As Republican lawmakers left the closed meeting Wednesday, some were already thinking of the next fight.
“I’ll vote against it,” said Representative John C. Fleming, Republican of Louisiana, referring to the Senate plan. “But that will get us into Round 2. See, we’re going to start this all over again.”
If by “guarantee” McCain means that Boehner would rather chew glass than go through this again, fair enough. But as we’ve just seen, Boehner doesn’t always set the menu within his caucus. Per Tim Huelskamp, there may be another bowl of tasty glass for him on the way:
Others view the calendar as a way to embolden conservatives before those elections. “I hope we eventually have a battle and I hope it’s directed long-term about what the answers are. By then we will have a lot of primary challenges already filed,” said Kansas Rep. Tim Huelskamp. “There are some folks that might change their opinion if they have a primary challenger. A number of those states will have already been through those primary deadlines that will encourage some folks to have some more backbone.”
There’s lots of reasons most House Republicans would want to avoid another shutdown — bad polling, caucus rifts, diminishing credibility when the leadership can’t win anything major — but that was true of this shutdown too and none of those factors stopped it. The point of the shutdown, I always thought, wasn’t to exert real leverage at the bargaining table with Obama, who was never, ever going to cave on O-Care, but to show grassroots tea partiers that House Republicans weren’t afraid to cross this line in the name of fighting the good fight. It was a litmus test for Boehner and the leadership, essentially, to show that they hated ObamaCare enough that they’d close down the government for awhile to protest it. They did, which is why House conservatives aren’t talking about ousting him even though the negotiations were a total debacle for the GOP. Point being, you never know when a new litmus test might arise — and if, per Huelskamp, one arises (or is engineered) in the midst of a hot primary campaign, Boehner might decide that chewing glass is the least painful option available to him.
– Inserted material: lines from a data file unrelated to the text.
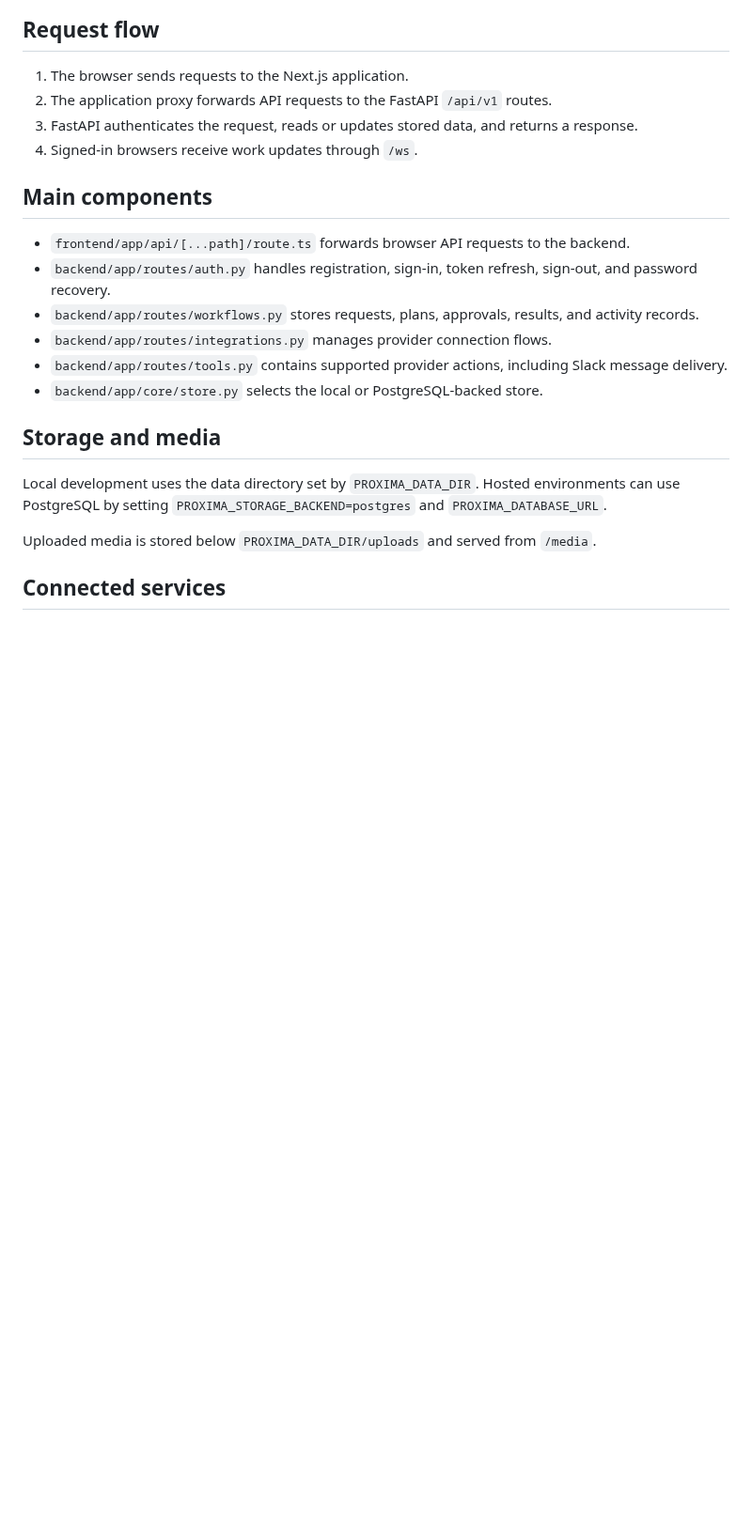
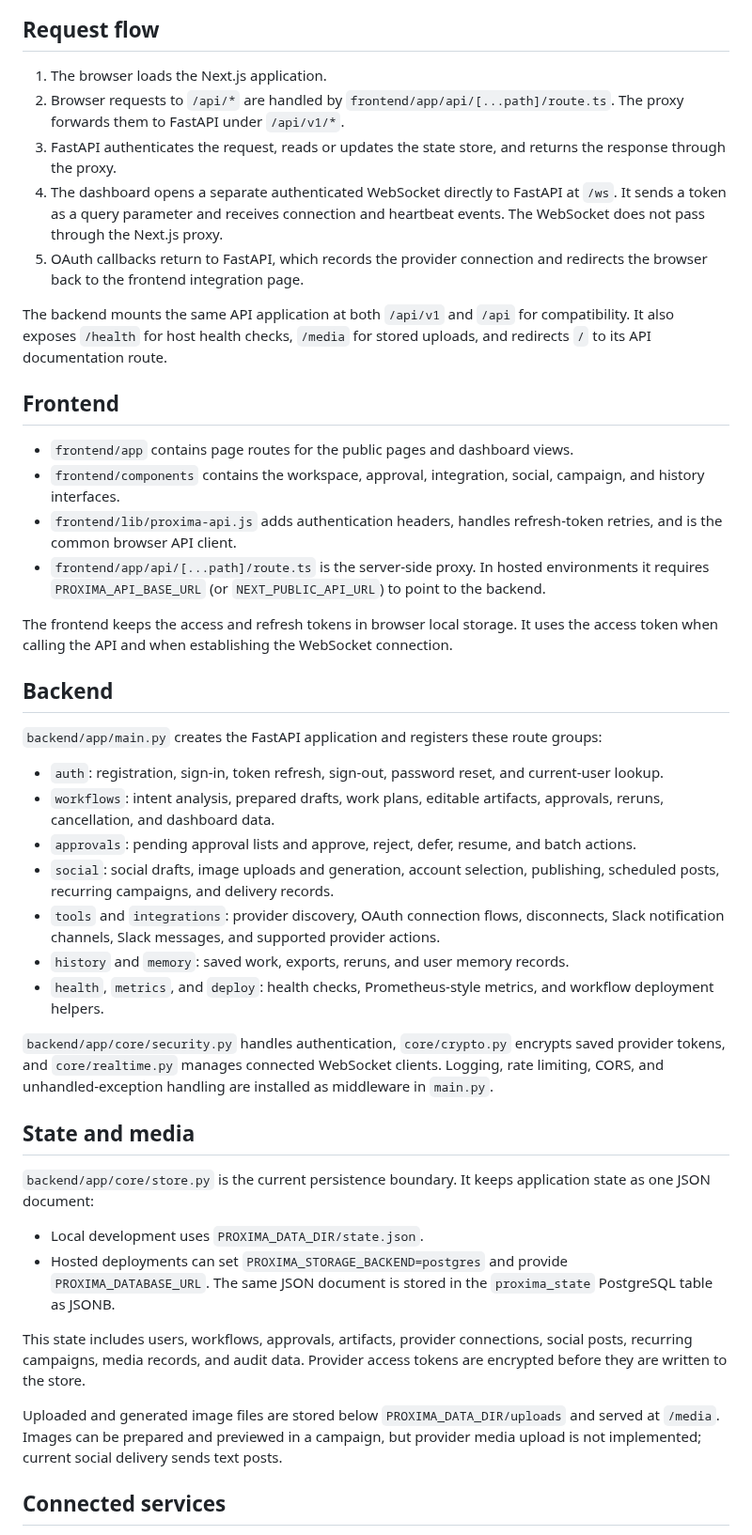
Before and after one commit to Linkxee-Tech/Proxima, a Markdown page: docs/architecture.md, the part around one of its changes. Shown at 94% size. Rendered like a GitHub page; blank space fills up the shorter version.

```diff
--- a/docs/architecture.md
+++ b/docs/architecture.md
@@ -15,25 +25,47 @@ flowchart LR
 
 ## Request flow
 
-1. The browser sends requests to the Next.js application.
-2. The application proxy forwards API requests to the FastAPI `/api/v1` routes.
-3. FastAPI authenticates the request, reads or updates stored data, and returns a response.
-4. Signed-in browsers receive work updates through `/ws`.
+1. The browser loads the Next.js application.
+2. Browser requests to `/api/*` are handled by `frontend/app/api/[...path]/route.ts`. The proxy forwards them to FastAPI under `/api/v1/*`.
+3. FastAPI authenticates the request, reads or updates the state store, and returns the response through the proxy.
+4. The dashboard opens a separate authenticated WebSocket directly to FastAPI at `/ws`. It sends a token as a query parameter and receives connection and heartbeat events. The WebSocket does not pass through the Next.js proxy.
+5. OAuth callbacks return to FastAPI, which records the provider connection and redirects the browser back to the frontend integration page.
 
-## Main components
+The backend mounts the same API application at both `/api/v1` and `/api` for compatibility. It also exposes `/health` for host health checks, `/media` for stored uploads, and redirects `/` to its API documentation route.
 
-- `frontend/app/api/[...path]/route.ts` forwards browser API requests to the backend.
-- `backend/app/routes/auth.py` handles registration, sign-in, token refresh, sign-out, and password recovery.
-- `backend/app/routes/workflows.py` stores requests, plans, approvals, results, and activity records.
-- `backend/app/routes/integrations.py` manages provider connection flows.
-- `backend/app/routes/tools.py` contains supported provider actions, including Slack message delivery.
-- `backend/app/core/store.py` selects the local or PostgreSQL-backed store.
+## Frontend
 
-## Storage and media
+- `frontend/app` contains page routes for the public pages and dashboard views.
+- `frontend/components` contains the workspace, approval, integration, social, campaign, and history interfaces.
+- `frontend/lib/proxima-api.js` adds authentication headers, handles refresh-token retries, and is the common browser API client.
+- `frontend/app/api/[...path]/route.ts` is the server-side proxy. In hosted environments it requires `PROXIMA_API_BASE_URL` (or `NEXT_PUBLIC_API_URL`) to point to the backend.
 
-Local development uses the data directory set by `PROXIMA_DATA_DIR`. Hosted environments can use PostgreSQL by setting `PROXIMA_STORAGE_BACKEND=postgres` and `PROXIMA_DATABASE_URL`.
+The frontend keeps the access and refresh tokens in browser local storage. It uses the access token when calling the API and when establishing the WebSocket connection.
 
-Uploaded media is stored below `PROXIMA_DATA_DIR/uploads` and served from `/media`.
+## Backend
+
+`backend/app/main.py` creates the FastAPI application and registers these route groups:
+
+- `auth`: registration, sign-in, token refresh, sign-out, password reset, and current-user lookup.
+- `workflows`: intent analysis, prepared drafts, work plans, editable artifacts, approvals, reruns, cancellation, and dashboard data.
+- `approvals`: pending approval lists and approve, reject, defer, resume, and batch actions.
+- `social`: social drafts, image uploads and generation, account selection, publishing, scheduled posts, recurring campaigns, and delivery records.
+- `tools` and `integrations`: provider discovery, OAuth connection flows, disconnects, Slack notification channels, Slack messages, and supported provider actions.
+- `history` and `memory`: saved work, exports, reruns, and user memory records.
+- `health`, `metrics`, and `deploy`: health checks, Prometheus-style metrics, and workflow deployment helpers.
+
+`backend/app/core/security.py` handles authentication, `core/crypto.py` encrypts saved provider tokens, and `core/realtime.py` manages connected WebSocket clients. Logging, rate limiting, CORS, and unhandled-exception handling are installed as middleware in `main.py`.
+
+## State and media
+
+`backend/app/core/store.py` is the current persistence boundary. It keeps application state as one JSON document:
+
+- Local development uses `PROXIMA_DATA_DIR/state.json`.
+- Hosted deployments can set `PROXIMA_STORAGE_BACKEND=postgres` and provide `PROXIMA_DATABASE_URL`. The same JSON document is stored in the `proxima_state` PostgreSQL table as JSONB.
+
+This state includes users, workflows, approvals, artifacts, provider connections, social posts, recurring campaigns, media records, and audit data. Provider access tokens are encrypted before they are written to the store.
+
+Uploaded and generated image files are stored below `PROXIMA_DATA_DIR/uploads` and served at `/media`. Images can be prepared and previewed in a campaign, but provider media upload is not implemented; current social delivery sends text posts.
 
 ## Connected services
 
```
Also changed, not shown: other parts of docs/architecture.md (+35 -8 lines), docs/devpost-submission-brief.md (added, +36 -0 lines), docs/proxima-architecture.png (added), 4 other files.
I can imagine cases too where a shutdown would be fully justified on the merits, whatever the polling might look like. Imagine if Obama, flush from his big “win,” announces around New Year’s that he needs another $300 million from Congress to make Healthcare.gov run as smoothly as it should. The new government funding bill expires on January 15th so we’d be looking at another shutdown to start 2014 if the two sides can’t agree. Should the House pony up that $300 million and double down on Obama’s and HHS’s gross incompetence in building the exchanges? Of course not. They had three years to plan for this; at the barest minimum, any new funding would have to be conditioned upon delaying the law for a year. Obama would resist that, of course, on the assumption that he could and would win a new battle with Republicans over appropriating the money in the court of public opinion. And so we’d end up with Shutdown II. So much for Maverick’s “guarantee”?
Exit question: Am I hallucinating or does John “Wacko Birds” McCain, who accused a Republican colleague in the House of being a moron on national television less than 24 hours ago, actually warn the GOP at the end here to observe the 11th Commandment?